Beyond value-for-money or feature set considerations, however, consumers just don't covet Zunes like they covet iPods. Beyond Apple's consistent sense of industrial design that allows it to charge a premium for simplicity, its content and application ecosystem seals the deal. When you buy an iPod, you automatically become married -- for better or for worse -- to iTunes. Whether you love it or hate it, you've got to admit it at least means something to the iPod owner. The Zune? You get the Zune Marketplace that currently has seven free applications available for download. Microsoft's promising more, but its refusal to open the ecosystem to developers means it won't be challenging Apple's 75,000-title (and growing) App Store anytime soon.
Microsoft's Zune Pass, a $14.99 monthly subscription that gives Zuners unlimited (well, unlimited as long as they keep paying) access to six million songs in the Zune Marketplace library, is an creatively cost-effective way to keep buyers entertained. But like so many great ideas that fail to light the world on fire, it may be just a little too advanced for consumers who are still more comfortable buying and downloading songs online or ripping them from CDs.
We need competition
All of this means Microsoft's latest stab at Zune will likely end up where its previous attempts ended up: Nowhere. Which is unfortunate, because the media player market needs credible alternatives to keep the Apples of the world honest and to maintain the pace of innovation in this fast-evolving market. Apple is a better company because Microsoft insists on nipping at its media player heels. Without competition, leaders risk becoming complacent. And while Apple hasn't exhibited any outward signs of easing off the gas pedal, the continued presence of alternatives that can keep it from growing its near-74% media player market share can only be good for consumers.
Still, if Microsoft hopes to be more than an afterthought, it needs to abandon its careful, evolutionary strategy and swing for the fences. A more radical approach might include some of the following:

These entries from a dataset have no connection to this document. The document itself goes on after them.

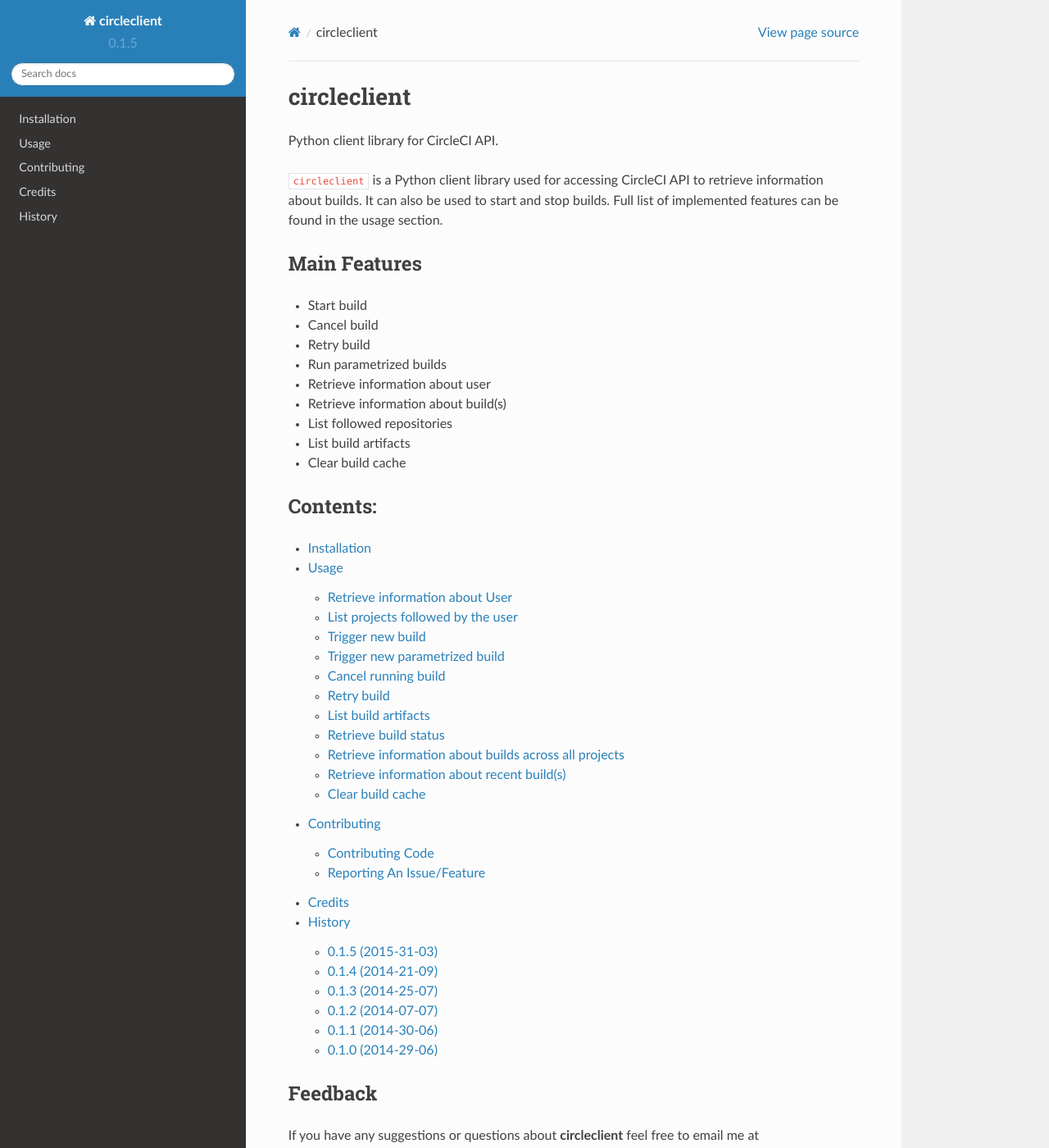
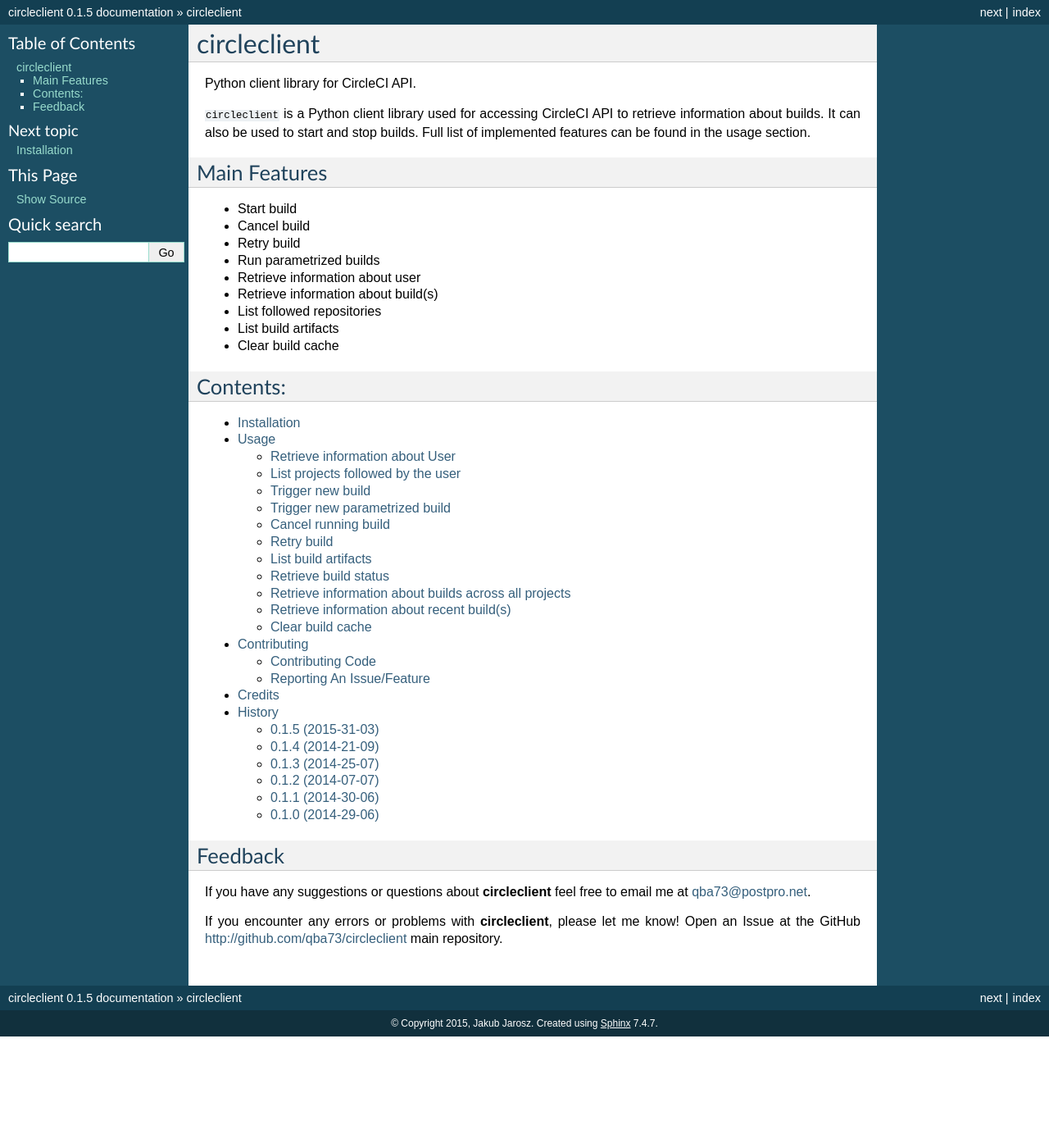
Before and after one commit to qba73/circleclient, a Sphinx documentation site: the page built from docs/index.rst, in a window 1280 px wide and 1400 px high. Shown: the whole window at 82% size. Built offline with Sphinx 7.4.7, drawn with Linux system fonts in a browser that asks for light colours; the version number is read from the project's files by our own code; some of the changed lines change nothing that is shown; some of the changed text lies outside the part shown.

Commit message:
Use default doc theme

```diff
--- a/docs/circleclient.rst
+++ b/docs/circleclient.rst
@@ -12,14 +12,6 @@
     :undoc-members:
     :show-inheritance:
 
-circleclient.config module
---------------------------
-
-.. automodule:: circleclient.config
-    :members:
-    :undoc-members:
-    :show-inheritance:
-
 
 Module contents
 ---------------
--- a/docs/conf.py
+++ b/docs/conf.py
@@ -12,7 +12,8 @@
 # serve to show the default.
 
 import sys, os
-import sphinx_rtd_theme
+#import sphinx_rtd_theme
+
 # If extensions (or modules to document with autodoc) are in another directory,
 # add these directories to sys.path here. If the directory is relative to the
 # documentation root, use os.path.abspath to make it absolute, like shown here.
@@ -100,8 +101,8 @@
 
 # The theme to use for HTML and HTML Help pages.  See the documentation for
 # a list of builtin themes.
-#html_theme = 'default'
-html_theme = 'sphinx_rtd_theme'
+html_theme = 'default'
+#html_theme = 'sphinx_rtd_theme'
 
 # Theme options are theme-specific and customize the look and feel of a theme
 # further.  For a list of options available for each theme, see the
@@ -109,7 +110,7 @@
 #html_theme_options = {}
 
 # Add any paths that contain custom themes here, relative to this directory.
-html_theme_path = [sphinx_rtd_theme.get_html_theme_path()]
+#html_theme_path = [sphinx_rtd_theme.get_html_theme_path()]
 
 # The name for this set of Sphinx documents.  If None, it defaults to
 # "<project> v<release> documentation".
```
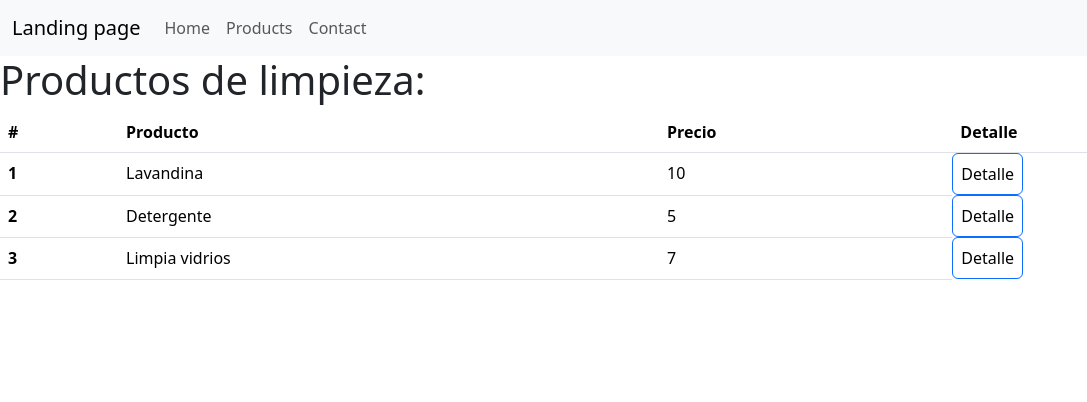
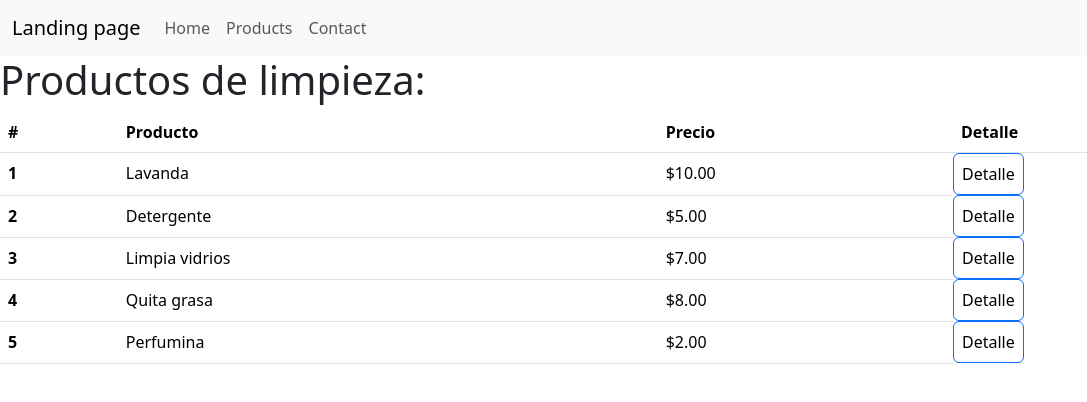
Before and after one commit to PatoProgramador/angular-bassics, an Angular app: page /products in a window 1280 px wide. Shown: the top 402 px of the page, without its empty margins (0-1087 px from the left). Built offline with nearby package versions, Linux system fonts and the light colour scheme.

Commit message:
ng control structures: ngif, ngfor

```diff
--- a/src/app/app-routing.module.ts
+++ b/src/app/app-routing.module.ts
@@ -8,7 +8,7 @@ import { ContactComponent } from './contact/contact.component';
 const routes: Routes = [
   { path: '', component: HomeComponent},
   { path: 'products', component: ProductsComponent},
-  { path: 'products/:category/:productId', component: ProductDetailComponent},
+  { path: 'products/:productId', component: ProductDetailComponent},
   { path: 'contact', component: ContactComponent},
   { path: '**', redirectTo:'', pathMatch: 'full'}
 ];
--- a/src/app/product-detail/product-detail.component.html
+++ b/src/app/product-detail/product-detail.component.html
@@ -1 +1,6 @@
-<h1 [ngStyle]="{'background-color': color}">Aquí veras el detalle del producto: {{ producto }}</h1>
+<ng-container *ngIf="!loading">
+    <h1>{{producto?.name}}</h1>
+    <h2>Precio: {{producto?.price | currency}}</h2>
+    <h3 *ngIf="producto?.description">Descripcion: {{producto?.description}}</h3>
+</ng-container>
+<ng-container *ngIf="loading">Cargando informacion...</ng-container>
--- a/src/app/product-detail/product-detail.component.ts
+++ b/src/app/product-detail/product-detail.component.ts
@@ -1,4 +1,5 @@
 import { Component, OnInit } from '@angular/core';
+import { Product, productList } from '../products/products.mock';
 import { ActivatedRoute } from '@angular/router';
 
 @Component({
@@ -10,15 +11,18 @@ export class ProductDetailComponent implements OnInit {
 
   constructor(private _route: ActivatedRoute) {}
 
-  producto: string = '';
-  color: string = '';
+  producto?: Product;
+  productList: Product[] = productList;
+  loading: boolean = true;
 
   ngOnInit(): void {
-    this._route.params.subscribe(
-      params => {
-        this.producto = params['productId'],
-        this.color = params['category']
-      }
-    );
+    setTimeout(() => {
+      this._route.params.subscribe(
+        params => {
+          this.producto = this.productList.find(product => product.id == params['productId']);
+          this.loading = false;
+        }
+      );
+    }, 1500)
   }
 }
--- a/src/app/products/products.component.html
+++ b/src/app/products/products.component.html
@@ -9,23 +9,10 @@
       </tr>
     </thead>
     <tbody>
-      <tr>
-        <th scope="row">1</th>
-        <td>Lavandina</td>
-        <td>10</td>
-        <button type="button" class="btn btn-outline-primary" [routerLink]="['/products','red', 'Lavandina']">Detalle</button>
+      <tr *ngFor="let product of productsList">
+        <th scope="row">{{product.id}}</th>
+        <td>{{product.name}}</td>
+        <td>{{product.price | currency}}</td>
+        <button type="button" class="btn btn-outline-primary" [routerLink]="['/products', product.id]">Detalle</button>
       </tr>
-      <tr>
-        <th scope="row">2</th>
-        <td>Detergente</td>
-        <td>5</td>
-        <button type="button" class="btn btn-outline-primary" [routerLink]="['/products','yellow', 'Detergente']">Detalle</button>
-      </tr>
-      <tr>
-        <th scope="row">3</th>
-        <td>Limpia vidrios</td>
-        <td>7</td>
-        <button type="button" class="btn btn-outline-primary" [routerLink]="['/products','green', 'Limpia-vidrios']">Detalle</button>
-      </tr>
-    </tbody>
 </table>
--- a/src/app/products/products.component.ts
+++ b/src/app/products/products.component.ts
@@ -1,4 +1,5 @@
 import { Component } from '@angular/core';
+import { productList } from './products.mock';
 
 @Component({
   selector: 'app-products',
@@ -7,4 +8,5 @@ import { Component } from '@angular/core';
 })
 export class ProductsComponent {
 
+  productsList = productList;
 }
--- /dev/null
+++ b/src/app/products/products.mock.ts
@@ -0,0 +1,14 @@
+export const productList: Product[] = [
+    {id:1, name: 'Lavanda', price: 10, description: 'Botella de 1 litro'},
+    {id:2, name: 'Detergente', price: 5, description: 'Dura 120 lavados'},
+    {id:3, name: 'Limpia vidrios', price: 7, description: 'Tus vidrios trasparentes'},
+    {id:4, name: 'Quita grasa', price: 8},
+    {id:5, name: 'Perfumina', price: 2, description: 'El olor a campo mas realista'},
+]
+
+export interface Product {
+    id: number | string,
+    name: string,
+    price: number,
+    description?: string
+}
```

- Combine the Zune and Windows Mobile units into one. Forked development divides resources and increases time to market. Consolidating the two would drive Microsoft's agility in developing compelling mobile platforms and distributing them, quickly, on whatever platform makes the most sense. Apple's mobile platform covers both its iPod media players and its iPhone smartphones, so there's no reason why Microsoft can't follow suit.
- Extend the Xbox. The consolidated mobile entity outlined above should also find a way to incorporate core competencies from the Xbox unit. Mobility's future is games, after all, and where better to gain that expertise?
- Collapse all online stores into one. The fact that Microsoft has three such stores only serves to confuse consumers. The Zune Marketplace, Windows Marketplace and Xbox Live would be far livelier under one, consistently branded umbrella.
- Open the development ecosystem. Apple's strength is largely based on a vibrant application market that encourages third parties to add value to the basic platform. Microsoft needs to motivate the same kind of thinking for its Zune platform. Although every other mobile platform vendor is already diving into these waters, innovations like more advantageous pricing models, transparent approval processes, and targeted marketing assistance could differentiate a Microsoft-branded application marketplace.
- Buy Palm. The Zune HD may be pretty, but it'll never be as buzzworthy as Microsoft needs to bust out of niche status. For all its troubles, Palm still commands tremendous respect in the industry, is still staffed by some great engineering talent and can still generate headlines that transcend its now-miniscule market size. Such an acquisition would be just disruptive enough to shake Microsoft out of its mobile conservatism. At the same time, it would convince the rest of the world that the Redmond-based company means business, and isn't content to simply release another disjointed and derivative product.
I'm impressed that Microsoft has stuck it out this long. But I fear it'll keep getting bloodied if it keeps stepping into the ring without a secret, breakout weapon (steroids, perhaps?) that might give it a fighting chance of survival. It's been on the ropes for so long that nothing short of a completely new way of approaching the fight will improve its prospects.
Carmi Levy is a Canadian-based independent technology analyst and journalist still trying to live down his past life leading help desks and managing projects for large financial services organizations. He comments extensively in a wide range of media, and works closely with clients to help them leverage technology and social media tools and processes to drive their business.